Idea and choreography: Mateja Bučar
Idea in visual concept: Vadim Fiškin
Movement/dance/co-creation: Kristina Aleksova, Maja Kalafatić
Sound: Borut Savski
Light: Jaka Šimenc
Construction of the parquet ball: Matija Jakin, MOJ HOBI
Mechanisms: Zavod Zet
Producer: Tina Dobnik

Production: The DUM Association of Artists, Zavod Maska In cooperation with the National Gallery of Slovenia
Coproduction:MGML/Indigo festival, Kino Šiška
Special thanks to: Stefan Doepner, Aleša Valič, Zavod ZET

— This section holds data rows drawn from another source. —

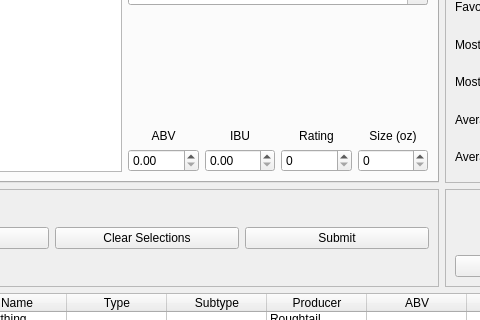
Qt form src/mainwindow.ui (minorsecond/BuzzBot) before a commit; both pictures show x 154 to 634 and y 198 to 518 of the 1006 by 692 pixel window.
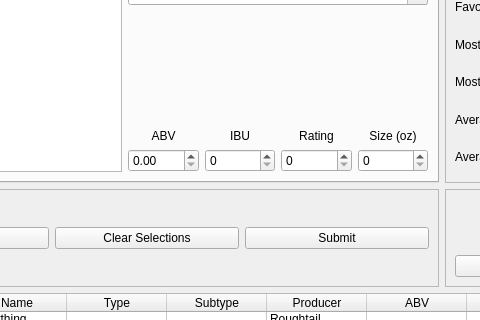
The same form after that commit.

Commit message: Allow 4 digit IBU entry

```diff
--- a/src/mainwindow.ui
+++ b/src/mainwindow.ui
@@ -829,6 +829,12 @@
               <verstretch>0</verstretch>
              </sizepolicy>
             </property>
+            <property name="decimals">
+             <number>0</number>
+            </property>
+            <property name="maximum">
+             <double>9999.000000000000000</double>
+            </property>
            </widget>
           </item>
           <item row="1" column="2">
```
The commit also changes 1 other file.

“Parquet Ball is the title of choreographer Mateja Bučar’s newest work. More than just an indication of the content, the essence of the presentation, and its hidden points and implications, in this case the title is everything. Or, nomen est omenas the Latin phrase goes. Otherwise, Parquet Ball primarily creates an association to elaborate ballroom dances, balls, the height of dancing life in bourgeois society: perhaps we can imagine how couples in evening dresses circled around in luxurious halls, this vivid association is contrasted by the strict literality of the title, Parquet Ball, in its remoteness from a parquet ball, is a story about dance; a dance about dance as the phenomenology of movement and space. Here, the numerous moments of reference to modernism are no coincidence: the performance plays a part in marking the hundredth anniversary of the first issue of the journal Maska, and it therefore takes us to the 1920s; to the time of Bauhaus, and other modern turning points, all of which are paid homage to at various moments in the performance.

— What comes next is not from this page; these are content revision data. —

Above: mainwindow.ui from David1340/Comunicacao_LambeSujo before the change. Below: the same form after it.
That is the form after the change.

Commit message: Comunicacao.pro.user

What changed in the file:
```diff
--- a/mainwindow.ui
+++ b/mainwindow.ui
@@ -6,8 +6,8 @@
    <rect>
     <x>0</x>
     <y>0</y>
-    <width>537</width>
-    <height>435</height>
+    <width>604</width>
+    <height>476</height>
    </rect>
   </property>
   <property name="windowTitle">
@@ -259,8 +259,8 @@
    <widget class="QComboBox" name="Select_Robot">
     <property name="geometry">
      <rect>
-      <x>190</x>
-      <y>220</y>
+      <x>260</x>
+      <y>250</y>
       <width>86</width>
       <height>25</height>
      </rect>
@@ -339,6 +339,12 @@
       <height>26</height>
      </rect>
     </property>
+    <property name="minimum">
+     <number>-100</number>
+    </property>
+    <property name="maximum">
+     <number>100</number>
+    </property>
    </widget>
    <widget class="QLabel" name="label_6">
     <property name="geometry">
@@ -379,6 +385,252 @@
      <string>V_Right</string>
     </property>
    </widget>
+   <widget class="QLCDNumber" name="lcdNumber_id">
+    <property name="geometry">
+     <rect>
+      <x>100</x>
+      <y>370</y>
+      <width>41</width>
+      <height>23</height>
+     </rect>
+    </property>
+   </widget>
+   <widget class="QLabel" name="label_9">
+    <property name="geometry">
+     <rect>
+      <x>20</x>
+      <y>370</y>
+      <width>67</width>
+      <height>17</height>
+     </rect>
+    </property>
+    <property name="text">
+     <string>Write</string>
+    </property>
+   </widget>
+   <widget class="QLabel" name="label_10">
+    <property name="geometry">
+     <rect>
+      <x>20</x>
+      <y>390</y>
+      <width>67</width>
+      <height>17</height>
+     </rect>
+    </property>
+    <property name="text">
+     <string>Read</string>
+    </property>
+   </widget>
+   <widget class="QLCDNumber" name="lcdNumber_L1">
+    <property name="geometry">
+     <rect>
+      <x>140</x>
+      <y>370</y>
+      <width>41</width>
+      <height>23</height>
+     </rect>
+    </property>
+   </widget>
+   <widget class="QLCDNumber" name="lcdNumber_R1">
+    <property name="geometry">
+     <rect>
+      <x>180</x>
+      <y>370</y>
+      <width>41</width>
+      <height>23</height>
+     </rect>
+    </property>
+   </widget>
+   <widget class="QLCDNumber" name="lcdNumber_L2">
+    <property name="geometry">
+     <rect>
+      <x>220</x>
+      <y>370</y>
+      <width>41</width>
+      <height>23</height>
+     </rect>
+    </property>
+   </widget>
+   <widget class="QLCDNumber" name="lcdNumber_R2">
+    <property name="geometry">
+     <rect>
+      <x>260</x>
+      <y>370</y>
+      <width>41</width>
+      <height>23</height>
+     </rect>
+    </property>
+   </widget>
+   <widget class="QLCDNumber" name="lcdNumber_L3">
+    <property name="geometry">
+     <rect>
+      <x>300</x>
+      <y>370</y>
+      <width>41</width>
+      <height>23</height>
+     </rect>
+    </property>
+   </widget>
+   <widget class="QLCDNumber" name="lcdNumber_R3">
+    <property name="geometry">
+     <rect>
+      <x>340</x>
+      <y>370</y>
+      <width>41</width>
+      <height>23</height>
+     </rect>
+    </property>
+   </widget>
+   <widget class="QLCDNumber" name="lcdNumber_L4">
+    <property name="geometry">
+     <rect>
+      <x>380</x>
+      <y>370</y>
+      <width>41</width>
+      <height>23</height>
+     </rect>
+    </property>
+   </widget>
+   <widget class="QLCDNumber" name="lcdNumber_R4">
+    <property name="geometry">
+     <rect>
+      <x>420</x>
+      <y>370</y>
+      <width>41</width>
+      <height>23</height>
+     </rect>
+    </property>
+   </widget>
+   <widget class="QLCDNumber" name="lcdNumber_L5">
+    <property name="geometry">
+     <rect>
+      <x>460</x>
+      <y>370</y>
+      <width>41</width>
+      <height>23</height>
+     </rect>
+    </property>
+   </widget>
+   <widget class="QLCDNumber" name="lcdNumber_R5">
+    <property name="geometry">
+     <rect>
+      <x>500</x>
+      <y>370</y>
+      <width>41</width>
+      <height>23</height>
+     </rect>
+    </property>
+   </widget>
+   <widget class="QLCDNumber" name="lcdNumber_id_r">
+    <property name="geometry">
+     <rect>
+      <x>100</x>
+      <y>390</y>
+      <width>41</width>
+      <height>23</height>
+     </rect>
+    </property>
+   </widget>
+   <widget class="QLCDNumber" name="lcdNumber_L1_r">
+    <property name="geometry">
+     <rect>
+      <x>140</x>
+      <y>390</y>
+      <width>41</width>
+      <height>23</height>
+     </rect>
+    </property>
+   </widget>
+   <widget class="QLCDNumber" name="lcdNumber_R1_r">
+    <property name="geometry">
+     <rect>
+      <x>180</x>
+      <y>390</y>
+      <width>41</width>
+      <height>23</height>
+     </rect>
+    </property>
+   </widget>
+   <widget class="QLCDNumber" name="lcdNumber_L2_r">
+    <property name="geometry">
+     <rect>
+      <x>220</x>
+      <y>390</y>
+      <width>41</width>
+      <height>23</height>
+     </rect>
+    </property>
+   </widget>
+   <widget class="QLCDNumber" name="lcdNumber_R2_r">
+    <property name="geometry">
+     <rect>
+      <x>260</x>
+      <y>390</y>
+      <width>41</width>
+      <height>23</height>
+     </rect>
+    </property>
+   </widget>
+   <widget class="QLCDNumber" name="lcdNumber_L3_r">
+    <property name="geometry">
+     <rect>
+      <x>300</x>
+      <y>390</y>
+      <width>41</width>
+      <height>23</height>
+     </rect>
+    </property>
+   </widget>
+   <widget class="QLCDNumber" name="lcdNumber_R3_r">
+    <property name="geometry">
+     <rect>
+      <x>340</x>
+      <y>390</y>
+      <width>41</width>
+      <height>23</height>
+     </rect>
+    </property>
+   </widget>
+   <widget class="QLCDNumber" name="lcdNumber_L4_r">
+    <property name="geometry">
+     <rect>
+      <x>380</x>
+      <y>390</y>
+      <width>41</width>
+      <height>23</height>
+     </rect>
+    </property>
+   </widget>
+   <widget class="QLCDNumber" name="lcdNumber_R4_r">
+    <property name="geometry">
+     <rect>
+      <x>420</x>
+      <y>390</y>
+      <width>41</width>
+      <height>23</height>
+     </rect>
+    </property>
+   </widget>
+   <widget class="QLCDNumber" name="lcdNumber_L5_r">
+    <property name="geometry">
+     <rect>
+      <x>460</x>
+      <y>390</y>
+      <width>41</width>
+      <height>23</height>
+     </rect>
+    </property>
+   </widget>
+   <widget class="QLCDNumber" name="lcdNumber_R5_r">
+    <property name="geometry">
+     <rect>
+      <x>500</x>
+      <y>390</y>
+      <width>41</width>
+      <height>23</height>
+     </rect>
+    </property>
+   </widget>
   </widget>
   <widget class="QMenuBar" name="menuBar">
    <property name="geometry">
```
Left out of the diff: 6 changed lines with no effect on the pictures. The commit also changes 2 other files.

Last but not least,the performance is set in motion by a parquet ball, a self-referential object which is closed in on itself, and which simultaneously summarises not only the thinking (in terms of dance, choreography) and the media itself but also a materialisation of the space itself; the space as a medium of artistic creation. And here we also cannot simply conclude that the medium is the message: we might sooner understand the material scheme of dance in Parquet Ball as a search for that most common primordial language of the body, which is the foundation of the universality of dance, and also always the cause and motivation for its manifold codes.”
Vladimir Vidmar